_Task objective_
Give the listing again word for word. Skip the pictures.

[Study material — start]

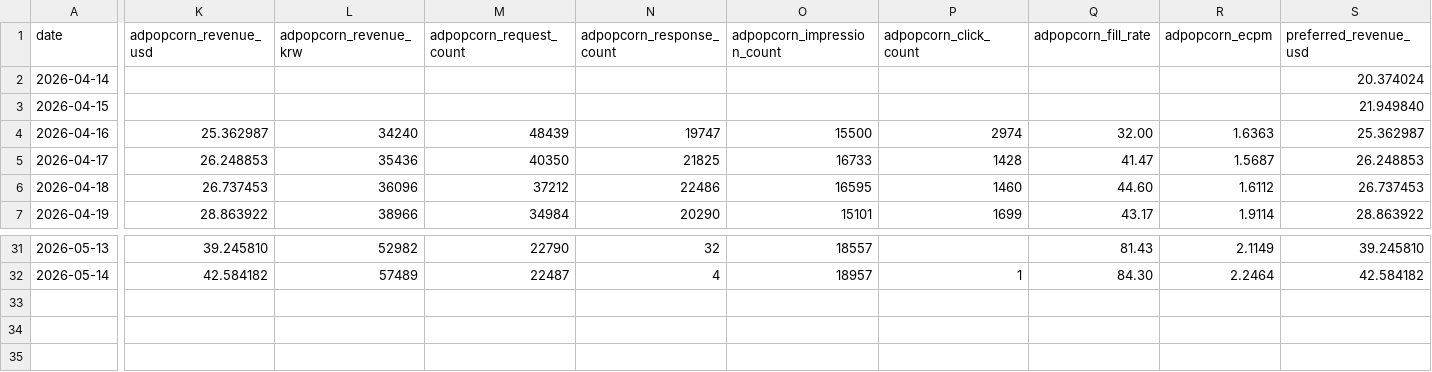
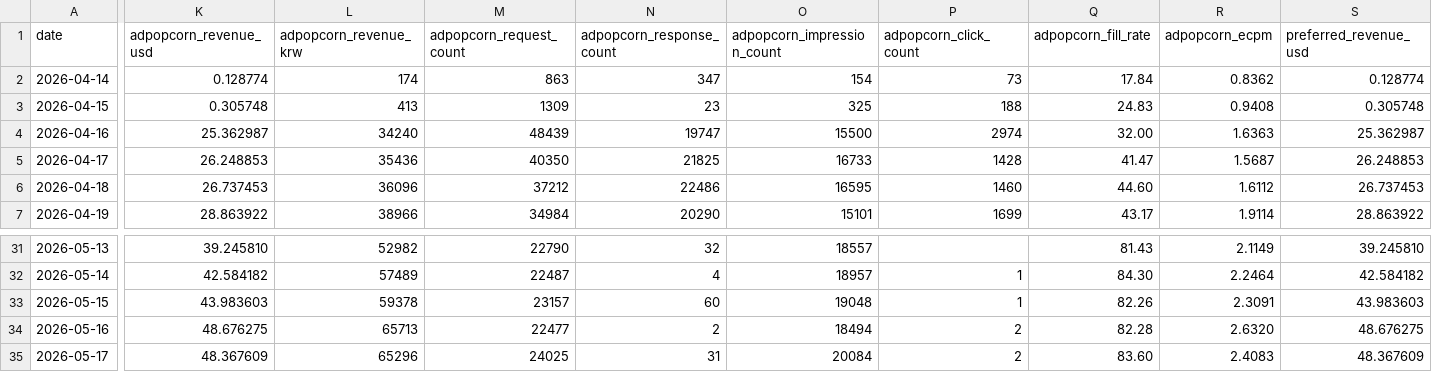
Before and after one commit to dongwonlee222/golden-goose-report, a CSV file: golden_goose_daily_master.csv, drawn as a sheet; only a part is shown, gaps mark what is left out; rows hold the shown columns only; the diff covers the shown part only; the diff names each change by its address in the sheet, - before the commit and + after, or states it on an @@ line.

Commit message:
Update weekend Golden Goose metrics

```diff
--- a/golden_goose_daily_master.csv
+++ b/golden_goose_daily_master.csv
-K2 (adpopcorn_revenue_usd): (empty)
+K2 (adpopcorn_revenue_usd): 0.128774
-L2 (adpopcorn_revenue_krw): (empty)
+L2 (adpopcorn_revenue_krw): 174
-M2 (adpopcorn_request_count): (empty)
+M2 (adpopcorn_request_count): 863
-N2 (adpopcorn_response_count): (empty)
+N2 (adpopcorn_response_count): 347
-O2 (adpopcorn_impression_count): (empty)
+O2 (adpopcorn_impression_count): 154
-P2 (adpopcorn_click_count): (empty)
+P2 (adpopcorn_click_count): 73
-Q2 (adpopcorn_fill_rate): (empty)
+Q2 (adpopcorn_fill_rate): 17.84
-R2 (adpopcorn_ecpm): (empty)
+R2 (adpopcorn_ecpm): 0.8362
-S2 (preferred_revenue_usd): 20.374024
+S2 (preferred_revenue_usd): 0.128774
-K3 (adpopcorn_revenue_usd): (empty)
+K3 (adpopcorn_revenue_usd): 0.305748
-L3 (adpopcorn_revenue_krw): (empty)
+L3 (adpopcorn_revenue_krw): 413
-M3 (adpopcorn_request_count): (empty)
+M3 (adpopcorn_request_count): 1309
-N3 (adpopcorn_response_count): (empty)
+N3 (adpopcorn_response_count): 23
-O3 (adpopcorn_impression_count): (empty)
+O3 (adpopcorn_impression_count): 325
-P3 (adpopcorn_click_count): (empty)
+P3 (adpopcorn_click_count): 188
-Q3 (adpopcorn_fill_rate): (empty)
+Q3 (adpopcorn_fill_rate): 24.83
-R3 (adpopcorn_ecpm): (empty)
+R3 (adpopcorn_ecpm): 0.9408
-S3 (preferred_revenue_usd): 21.949840
+S3 (preferred_revenue_usd): 0.305748
+row 33: 2026-05-15 | 43.983603 | 59378 | 23157 | 60 | 19048 | 1 | 82.26 | 2.3091 | 43.983603
+row 34: 2026-05-16 | 48.676275 | 65713 | 22477 | 2 | 18494 | 2 | 82.28 | 2.6320 | 48.676275
+row 35: 2026-05-17 | 48.367609 | 65296 | 24025 | 31 | 20084 | 2 | 83.60 | 2.4083 | 48.367609
```
Also changed, not shown: 28 edited cells elsewhere in this file, golden_goose_daily_sheet_view.csv, 2 other files.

[Study material — finish]

_Solution for this task_
Before and after one commit to dongwonlee222/golden-goose-report, a CSV file: golden_goose_daily_master.csv, drawn as a sheet; only a part is shown, gaps mark what is left out; rows hold the shown columns only; the diff covers the shown part only; the diff names each change by its address in the sheet, - before the commit and + after, or states it on an @@ line.

Commit message:
Update weekend Golden Goose metrics

```diff
--- a/golden_goose_daily_master.csv
+++ b/golden_goose_daily_master.csv
-K2 (adpopcorn_revenue_usd): (empty)
+K2 (adpopcorn_revenue_usd): 0.128774
-L2 (adpopcorn_revenue_krw): (empty)
+L2 (adpopcorn_revenue_krw): 174
-M2 (adpopcorn_request_count): (empty)
+M2 (adpopcorn_request_count): 863
-N2 (adpopcorn_response_count): (empty)
+N2 (adpopcorn_response_count): 347
-O2 (adpopcorn_impression_count): (empty)
+O2 (adpopcorn_impression_count): 154
-P2 (adpopcorn_click_count): (empty)
+P2 (adpopcorn_click_count): 73
-Q2 (adpopcorn_fill_rate): (empty)
+Q2 (adpopcorn_fill_rate): 17.84
-R2 (adpopcorn_ecpm): (empty)
+R2 (adpopcorn_ecpm): 0.8362
-S2 (preferred_revenue_usd): 20.374024
+S2 (preferred_revenue_usd): 0.128774
-K3 (adpopcorn_revenue_usd): (empty)
+K3 (adpopcorn_revenue_usd): 0.305748
-L3 (adpopcorn_revenue_krw): (empty)
+L3 (adpopcorn_revenue_krw): 413
-M3 (adpopcorn_request_count): (empty)
+M3 (adpopcorn_request_count): 1309
-N3 (adpopcorn_response_count): (empty)
+N3 (adpopcorn_response_count): 23
-O3 (adpopcorn_impression_count): (empty)
+O3 (adpopcorn_impression_count): 325
-P3 (adpopcorn_click_count): (empty)
+P3 (adpopcorn_click_count): 188
-Q3 (adpopcorn_fill_rate): (empty)
+Q3 (adpopcorn_fill_rate): 24.83
-R3 (adpopcorn_ecpm): (empty)
+R3 (adpopcorn_ecpm): 0.9408
-S3 (preferred_revenue_usd): 21.949840
+S3 (preferred_revenue_usd): 0.305748
+row 33: 2026-05-15 | 43.983603 | 59378 | 23157 | 60 | 19048 | 1 | 82.26 | 2.3091 | 43.983603
+row 34: 2026-05-16 | 48.676275 | 65713 | 22477 | 2 | 18494 | 2 | 82.28 | 2.6320 | 48.676275
+row 35: 2026-05-17 | 48.367609 | 65296 | 24025 | 31 | 20084 | 2 | 83.60 | 2.4083 | 48.367609
```
Also changed, not shown: 28 edited cells elsewhere in this file, golden_goose_daily_sheet_view.csv, 2 other files.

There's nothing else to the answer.